[2014] EWCA Crim 2751

Sentences of imprisonment were imposed on two taxi drivers and their passengers who had brought fraudulent personal injury claims based on car accidents which had not taken place. The making of false statements as part of legal proceedings was so serious that only a custodial sentence was justified. Such conduct undermined public confidence in the justice system and imposed great burdens upon insurance companies, who had to devote considerable resources to identifying and resisting fraudulent claims.

[2014] EWHC 4003 (QB)

An appellant had not demonstrated that the imposition of the seven-year minimum term of imprisonment under the Powers of Criminal Courts (Sentencing) Act 2000 s.110 for possession of a class A drug with intent to supply was unjust in all the circumstances, despite the sentencing recorder’s decision not to order a pre-sentence report. A pre-sentence report should usually be obtained where the burden was on the defendant to show that the minimum term should not be imposed.

[2014] EWCA Crim 2552

An extended sentence of 13-and-a-half years’ imprisonment imposed on an offender following his guilty pleas to criminal damage, breach of a restraining order, wounding with intent and two offences of possessing offensive weapons, all committed during an attack against his estranged wife, was reduced to one of 11-and-a-half years, where the offender had been suffering from post-traumatic stress disorder at the time of the attack.

[2014] EWCA Crim 2407

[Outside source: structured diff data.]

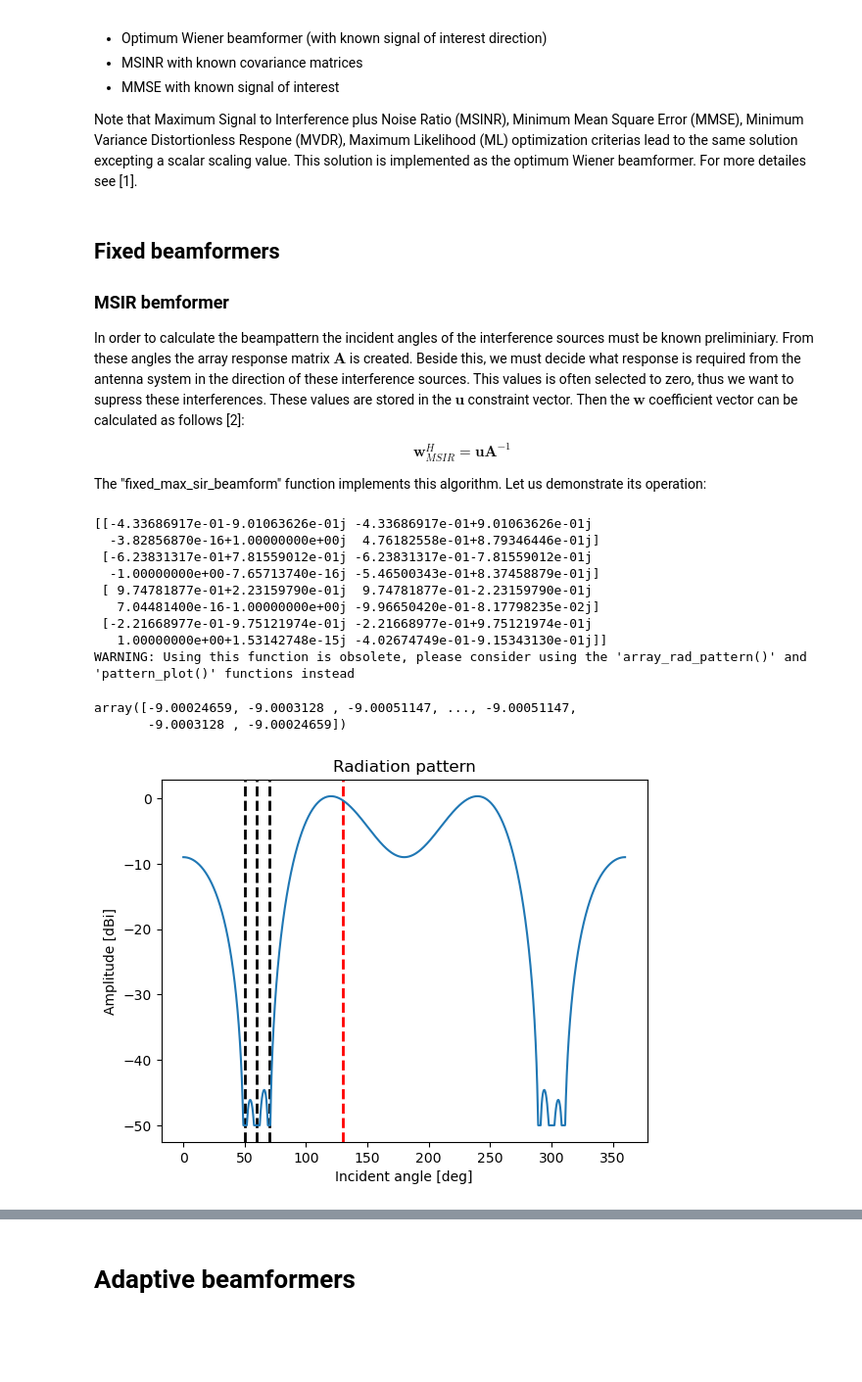
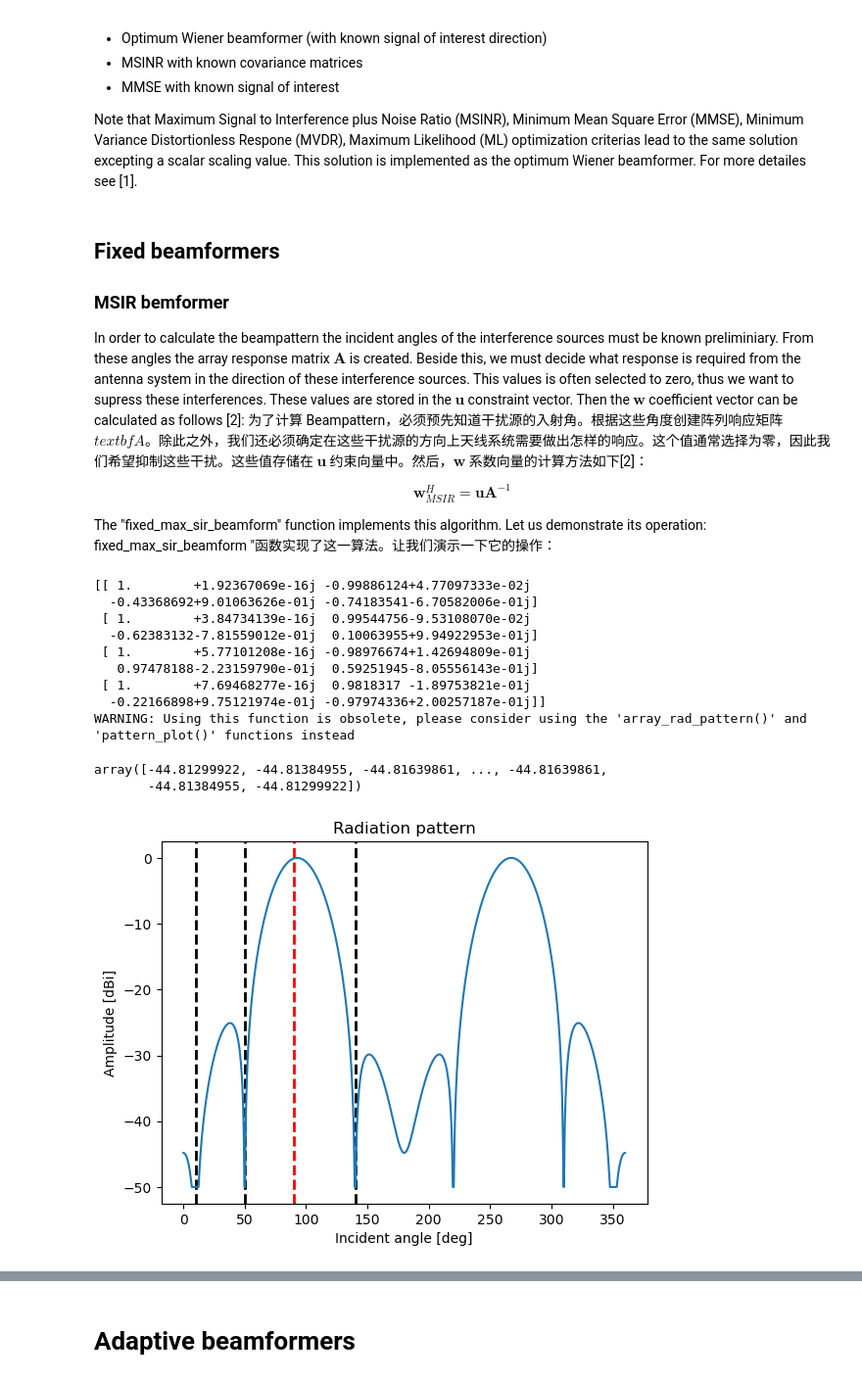
Before and after one commit to kinggaingain/pyArgus, a Jupyter notebook: nb_beamform.ipynb, the cells around one changed output, grey strips where cells are left out. Shown at 98% size. Saved outputs shown, nothing was run; the diff lists cells and outputs as text; code cells hidden in the pictures; blank space fills up the shorter version.

```diff
--- a/nb_beamform.ipynb
+++ b/nb_beamform.ipynb
@@ -56,43 +54,47 @@ Note that Maximum Signal to Interference plus Noise Ratio (MSINR), Minimum Mean
 ### MSIR bemformer
 
 In order to calculate the beampattern the incident angles of the interference sources must be known preliminiary. From these angles the array response matrix $\textbf{A}$ is created. Beside this, we must decide what response is required from the antenna system in the direction of these interference sources. This values is often selected to zero, thus we want to supress these interferences. These values are stored in the $\textbf{u}$ constraint vector. Then the $\textbf{w}$ coefficient vector can be calculated as follows [2]:
+为了计算 Beampattern，必须预先知道干扰源的入射角。根据这些角度创建阵列响应矩阵 $textbf{A}$。除此之外，我们还必须确定在这些干扰源的方向上天线系统需要做出怎样的响应。这个值通常选择为零，因此我们希望抑制这些干扰。这些值存储在 $\textbf{u}$ 约束向量中。然后，$\textbf{w}$ 系数向量的计算方法如下[2]：
 
 $$\textbf{w}_{MSIR}^H = \textbf{u} \textbf{A}^{-1}$$
 
 The "fixed_max_sir_beamform" function implements this algorithm. Let us demonstrate its operation:
+fixed_max_sir_beamform "函数实现了这一算法。让我们演示一下它的操作：
 # %%
 # Incident angle of the signal of interest is: 130 [deg]
 # Incident angle of interferences are: 50,60,70 [deg]
-par_angles = np.array([130, 50, 60, 70])  # Incident angle definition
-par_constraints = np.array([1, 0, 0, 0]).reshape(4,1)  # Constraint vector definition
-par_array_alignment = np.array([0.5, 1, 1.5, 2])  # Vector used to describe the antenna system
+# 这段代码用于计算并展示最大信干比波束形成的过程和结果。
+par_angles = np.array([90, 10, 50, 140])  # Incident angle definition 信号感兴趣的入射角是130度，干扰信号的入射角为50度、60度和70度
+par_constraints = np.array([1, 0, 0, 0]).reshape(4,1)  # Constraint vector definition 由约束向量构成的数组，用于描述问题约束
+par_array_alignment = np.array([0.5, 1, 1.5, 2])  # Vector used to describe the antenna system 用于描述天线系统的数组 应该是天线位置
 
-w_maxsir = bf.fixed_max_sir_beamform(par_angles, par_constraints, par_array_alignment)  # Calculate coefficients
+w_maxsir = bf.fixed_max_sir_beamform(par_angles, par_constraints, par_array_alignment)  # Calculate coefficients 函数计算了最大信干比波束形成的系数
 
-# Plot the obtained beampattern
+# Plot the obtained beampattern 创建了绘图对象 figure 和子绘图对象 ax
 figure = plt.figure()
 ax = figure.add_subplot(111)
 
-# mark incident angles on the figure
-ax.axvline(linestyle = '--',linewidth = 2,color = 'r',x = 130)
+# mark incident angles on the figure 在图中用虚线标记了入射角度
+ax.axvline(linestyle = '--',linewidth = 2,color = 'r',x = 90)
+ax.axvline(linestyle = '--',linewidth = 2,color = 'black',x = 10)
 ax.axvline(linestyle = '--',linewidth = 2,color = 'black',x = 50)
-ax.axvline(linestyle = '--',linewidth = 2,color = 'black',x = 60)
-ax.axvline(linestyle = '--',linewidth = 2,color = 'black',x = 70)
+ax.axvline(linestyle = '--',linewidth = 2,color = 'black',x = 140)
 
-array_alignment = np.array(([0.5, 1, 1.5, 2],[0, 0, 0, 0]))
+array_alignment = np.array(([0.5, 1, 1.5, 2],[0, 0, 0, 0]))# 包含天线系统对齐信息的数组 array_alignment
 array_rad_pattern_plot(w=w_maxsir, array_alignment = array_alignment, axes=ax)
+#调用了 array_rad_pattern_plot 函数绘制了波束形成图，传入了波束系数 w_maxsir 和天线数组对齐信息。
 # %% [output]
-[[-4.33686917e-01-9.01063626e-01j -4.33686917e-01+9.01063626e-01j
-  -3.82856870e-16+1.00000000e+00j  4.76182558e-01+8.79346446e-01j]
- [-6.23831317e-01+7.81559012e-01j -6.23831317e-01-7.81559012e-01j
-  -1.00000000e+00-7.65713740e-16j -5.46500343e-01+8.37458879e-01j]
- [ 9.74781877e-01+2.23159790e-01j  9.74781877e-01-2.23159790e-01j
-   7.04481400e-16-1.00000000e+00j -9.96650420e-01-8.17798235e-02j]
- [-2.21668977e-01-9.75121974e-01j -2.21668977e-01+9.75121974e-01j
-   1.00000000e+00+1.53142748e-15j -4.02674749e-01-9.15343130e-01j]]
+[[ 1.        +1.92367069e-16j -0.99886124+4.77097333e-02j
+  -0.43368692+9.01063626e-01j -0.74183541-6.70582006e-01j]
+ [ 1.        +3.84734139e-16j  0.99544756-9.53108070e-02j
+  -0.62383132-7.81559012e-01j  0.10063955+9.94922953e-01j]
+ [ 1.        +5.77101208e-16j -0.98976674+1.42694809e-01j
+   0.97478188-2.23159790e-01j  0.59251945-8.05556143e-01j]
+ [ 1.        +7.69468277e-16j  0.9818317 -1.89753821e-01j
+  -0.22166898+9.75121974e-01j -0.97974336+2.00257187e-01j]]
 WARNING: Using this function is obsolete, please consider using the 'array_rad_pattern()' and 'pattern_plot()' functions instead
-array([-9.00024659, -9.0003128 , -9.00051147, ..., -9.00051147,
-       -9.0003128 , -9.00024659])
+array([-44.81299922, -44.81384955, -44.81639861, ..., -44.81639861,
+       -44.81384955, -44.81299922])
-[figure, old version]
+[figure, new version]
 # %% [markdown]
 The previously introduced beamformer can be applied only when the number of specified constraints is equal with the number antenna elements in the antenna system. In case it is not true, Godara's method may be applied.
```
Also changed, not shown: parts of 6 cells of this notebook, 7 other files.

An ex-serviceman’s convictions for possession of prohibited firearms with intent to endanger life were upheld, notwithstanding the appellant’s criticism of the judge’s summing up regarding the requisite intention. However, concurrent sentences of 10 years’ imprisonment were reduced to eight years to reflect the additional impact of a sentence of imprisonment on the appellant who was of previous good character, had an exemplary military record and had been diagnosed as suffering from post-traumatic stress disorder.

[2014] EWCA Crim 1994

A sentence of three years’ imprisonment was appropriate where the offender had pleaded guilty to kidnapping his former girlfriend after breaking into her home, pulling her by her hair and dragging her outside at a time when he was prohibited from contacting her and was on bail for previous offending against her.

[2014] EWCA Crim 3023

An offender who had murdered her mother while drunk in the belief that hastening her death was an act of mercy was entitled to a reduction in her minimum term of imprisonment from 12 years to seven years.

[2014] EWCA Crim 2322

A life prisoner, who had made exceptional progress in prison, evidenced by his charity and community work, and by his conduct, succeeded in meeting the high threshold required to obtain a reduction in his minimum term from 15 years to 14 years.

[2014] EWHC 3313 (QB)

A sentencing judge had wrongly disregarded undisputed and tenable bases of plea, and had proceeded as though she had heard evidence at trial or during a Newton hearing to contradict them.

[2014] EWCA Crim 1615